What is a Nurse Pinning Ceremony?

A nurse pinning ceremony is a tradition that is upheld by many schools to signify the completion of a nursing program. Because the road to becoming a nurse is difficult, whether it be an RN or LPN (see: What is the Difference Between an RN and LPN), the ceremony is used to show appreciation for graduates and to welcome them to the medical community. Here, you’ll be able to find out what a nurse pinning ceremony is, and what happens at one.

The History of the Nurse Pinning Ceremony

HCPro describes the pinning ceremony has a more personal induction into the medical community rather than the graduation itself. The earliest record of pinning ceremonies being used in the nursing community was during the Crusades of the 12th century. Monks participated in similar rituals with the Hospital of St. John where they agreed to treat wounded Crusaders. They were given Maltese crosses as their badges for nursing the injured soldiers. Florence Nightingale, considered the founder of modern nursing, also presented medals of excellence to her nursing graduates. The medals evolved into pins and by 1916, nurse pinning ceremonies were commonplace.


L.A. O’Hare from eHow states that when the ceremony begins, nurse graduates file into a room in their uniforms. In some cases, they were the white hats that were commonplace decades ago in medical settings. Instructors generally lead the line while music plays in the background. The music chosen for the ceremony is usually left to the discretion of the graduates.

The Pinning

Once the graduates have filed in, there are often speeches given by nursing instructors and students with outstanding performance in the program. Students might share of the difficulties they overcame to get to where they are. They may also thank the instructors for their hard work and dedication in working with the graduates.

Next, the actual pinning takes place. In some programs a faculty members does the pinning of all students. In others, graduates are asked to dedicate their pin to someone special in their life. When this is the case, a faculty member hands the pin to that special person and allows them to pin it on the graduate. The faculty member may also read a dedication speech, written by the student for the pinner (see: Nursing Pinning Ceremony: A Rite-of-Passage for Graduates).

Candle Lighting and Pledge

Sometimes the pinning ceremony will feature a final phase where students light candles and recite a pledge in honor of Florence Nightingale, nicknamed “lady with the lamp.” She was called this because she often worked late at night tending to patients with a lamp by her side. Lighting the candles is a representation of the flame being passed between nurses. Once the flame is lit, the Florence Nightingale pledge is recited.

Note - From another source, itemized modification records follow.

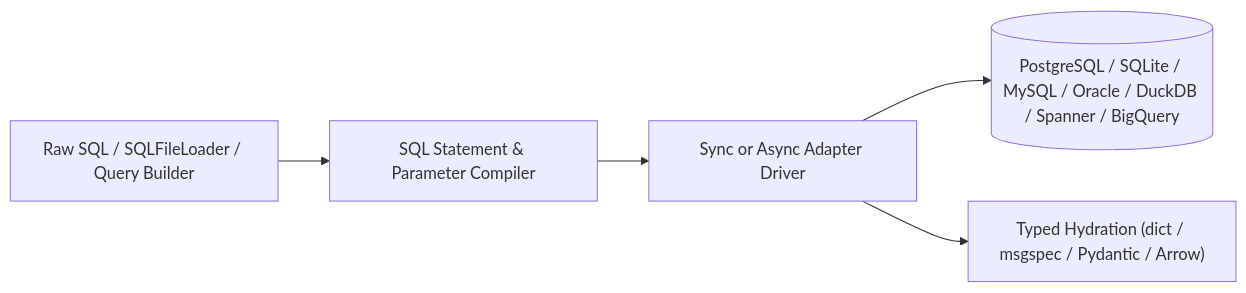
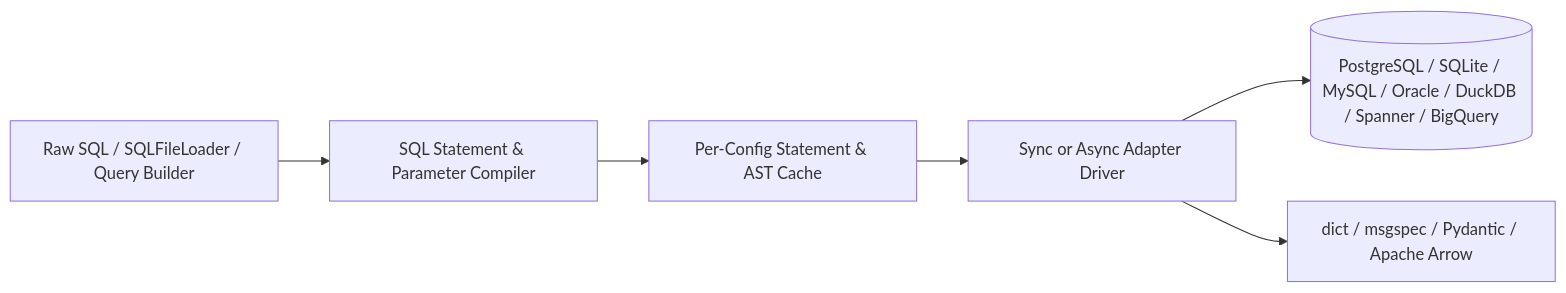
One commit to litestar-org/sqlspec changed the diagram in docs/index.md. Above: the diagram before and after it, drawn with Mermaid. The commit also changed other lines of this file and 24 other files, not shown here.

````diff
--- a/docs/index.md
+++ b/docs/index.md
@@ -53,7 +52,8 @@
 ```mermaid
 flowchart LR
     SQL["Raw SQL / SQLFileLoader / Query Builder"] --> Compiler["SQL Statement & Parameter Compiler"]
-    Compiler --> Driver["Sync or Async Adapter Driver"]
+    Compiler --> Cache["Per-Config Statement & AST Cache"]
+    Cache --> Driver["Sync or Async Adapter Driver"]
     Driver --> DB[("PostgreSQL / SQLite / MySQL / Oracle / DuckDB / Spanner / BigQuery")]
-    Driver --> Hydration["Typed Hydration (dict / msgspec / Pydantic / Arrow)"]
+    Driver --> Output["dict / msgspec / Pydantic / Apache Arrow"]
 ```
````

Once the pinning, candle lighting process, and recitation is complete, the students that participated in the process can officially call themselves nurses. At the ending point of the nurse pinning ceremony, they are considered official members of the medical community.